More than any other, the Leaf is the car that convinced a sceptical public that an electric car was something to consider; and, even now, it’s a compelling proposition.

Around town – which is the natural habitat of an electric car – the Leaf is smooth, comfortable and near-silent.

Even in the heaviest traffic, the way it drives is supremely relaxing. Above all, apart from the range, there are no sacrifices to make: the Leaf is a decent five-seater, while the boot will take plenty of luggage.

As with any electric car, everyday motoring can cost just pennies, and to cap it all, it even costs less to service than a comparable Pulsar.

Renault Zoe: The (relatively) cheap one


The Zoe is practical despite battery packs

One of the main attractions of electric cars is that they cost so little to run, but the trouble with so many of them is that they cost so much to buy.

Not so the Zoe, which is yours for little more than the price of a decently-specced Clio. The beauty of it is that, despite the fact that you’re not spending a million dollars, the Zoe is still a very smart-looking little thing.

The blue accents on the outside are complemented by a hi-tech interior; and, as the car was designed from the ground up as an electric car, the batteries don’t limit the car’s practicality too much.

It’s good to drive, too, and the icing on the cake is a five-star Euro NCAP crash test rating.

Tesla Model S: The long-range one


Tesla Model S breaks the rules on what an EV can do

As recently as 10 years ago, if you’d told someone an electric car would have even half the attributes of the Tesla Model S, you’d have been laughed at them.

After all, it’s not often that you hear of a car that can hit 60mph from rest in less than six seconds and has a zero-emission range of more than 300 miles.

True, the cabin quality isn’t quite as good as it could be, but the technology on show – with the 17-inch touch-screen tablet display taking the headlines – soon helps you forget that.

The downside is that there’s a pretty hefty price tag attached to all this ability and tech, but with the Model S, you can’t help feeling that this is something of a game-changer; and that was never going to come cheap.

BMW i3: The aspirational one


The funky looking i3 looks great and is fun to drive

No offence to any of the early electric car pioneers in the modern age, but it took the arrival of the i3 to make electric cars genuinely aspirational.

But, with the i3, its list of attributes goes way beyond that famous badge on the bonnet.
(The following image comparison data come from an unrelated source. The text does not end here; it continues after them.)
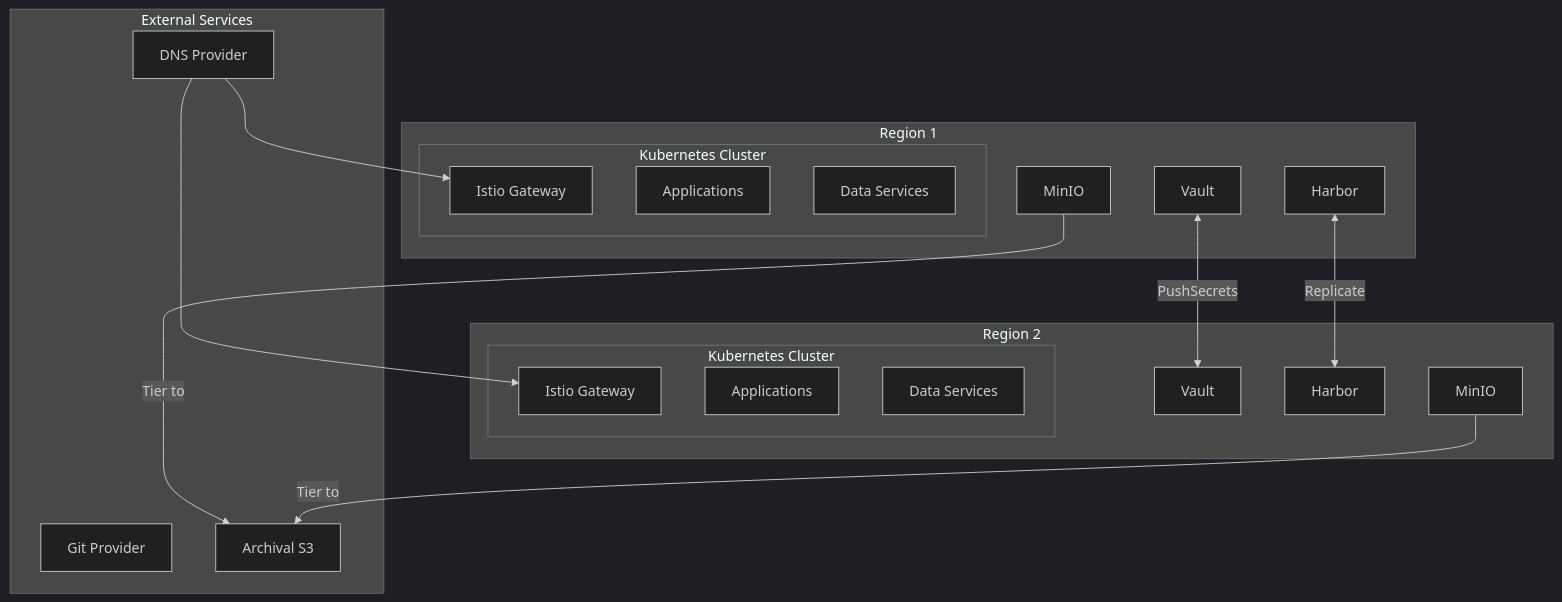
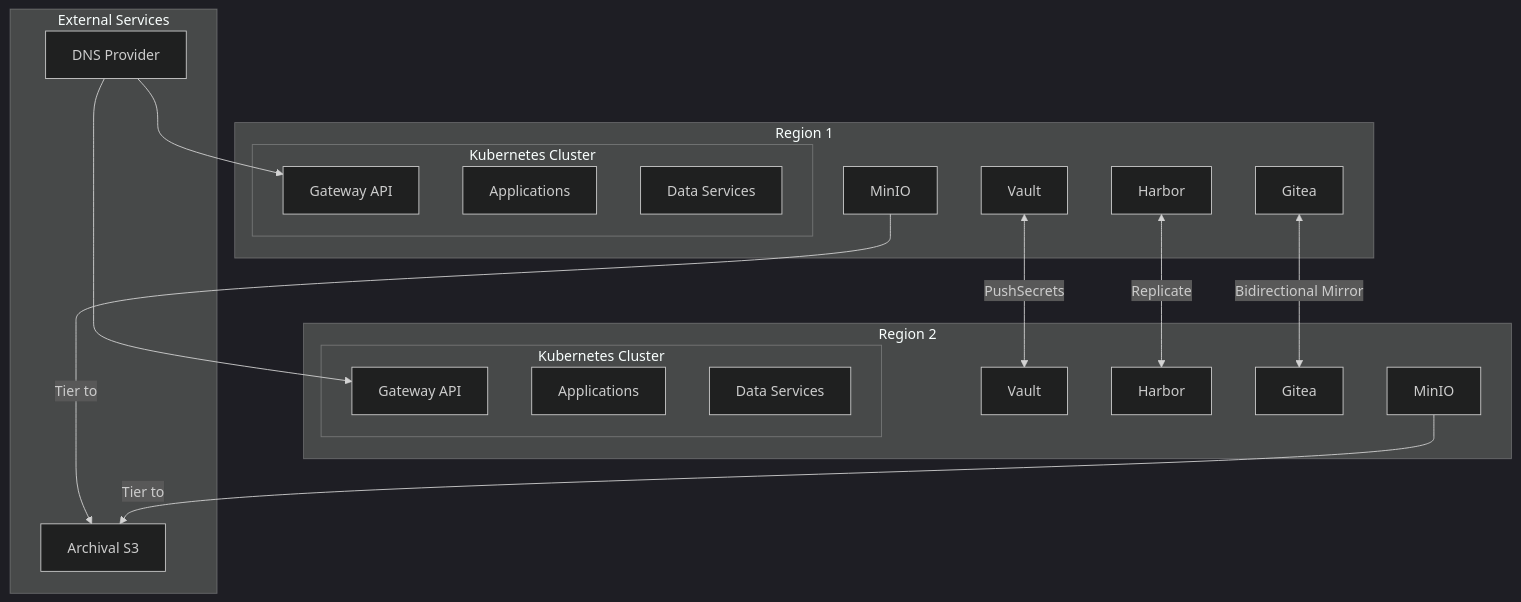
Before and after one commit to openova-io/handbook: the first of 3 diagrams in docs/specs/SPEC-PLATFORM-TECH-STACK.md, drawn with Mermaid (dark theme). The commit also changed other lines of this file and 19 other files, not shown here.

First line of the commit message:
docs: update architecture for Cilium Service Mesh and Gitea

````diff
--- a/docs/specs/SPEC-PLATFORM-TECH-STACK.md
+++ b/docs/specs/SPEC-PLATFORM-TECH-STACK.md
@@ -11,37 +11,39 @@
 ```mermaid
 flowchart TB
     subgraph External["External Services"]
         DNS[DNS Provider]
-        Git[Git Provider]
         Archival[Archival S3]
     end
 
     subgraph Region1["Region 1"]
         subgraph K8s1["Kubernetes Cluster"]
-            Istio1[Istio Gateway]
+            GW1[Gateway API]
             Apps1[Applications]
             Data1[Data Services]
         end
         Vault1[Vault]
         Harbor1[Harbor]
         MinIO1[MinIO]
+        Gitea1[Gitea]
     end
 
     subgraph Region2["Region 2"]
         subgraph K8s2["Kubernetes Cluster"]
-            Istio2[Istio Gateway]
+            GW2[Gateway API]
             Apps2[Applications]
             Data2[Data Services]
         end
         Vault2[Vault]
         Harbor2[Harbor]
         MinIO2[MinIO]
+        Gitea2[Gitea]
     end
 
-    DNS --> Istio1
-    DNS --> Istio2
+    DNS --> GW1
+    DNS --> GW2
     Harbor1 <-->|"Replicate"| Harbor2
     MinIO1 -->|"Tier to"| Archival
     MinIO2 -->|"Tier to"| Archival
     Vault1 <-->|"PushSecrets"| Vault2
+    Gitea1 <-->|"Bidirectional Mirror"| Gitea2
 ```
````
There’s its sense of style – somehow managing to look like nothing else, but still obviously being a BMW, at the same time – but then there’s also the way it drives.

Yes, that sporty BMW gene is alive and well, even in this electric car; and, the i3 is a genuinely quick little car, as well as being amazingly manoeuvrable.

Admittedly, all this doesn’t come cheap, but with the i3, there’s no denying the feeling that you get a premium product for your money.

Volkswagen e-Golf: The understated one

VW Golf

It might look like a regular Golf but it’s got green credentials

The e-Golf is an electric car for those drivers who are shrinking violets rather than shout-it-loud early adopters.

To the naked eye, it looks like, well, a Golf; and only the most dedicated Golf-ophiles will be able to spot the details that mark this out as a unique model in the Golf range – the blue highlights and closed grille, for example.

As with the way it looks, the attraction of the e-Golf is that it has pretty much all the same attributes as a regular Golf: the refined and comfortable drive; the classy cabin; and the decent practicality.

In other words, this is a Golf with an environmental conscience.

For more new and used buying advice visit Auto Trader.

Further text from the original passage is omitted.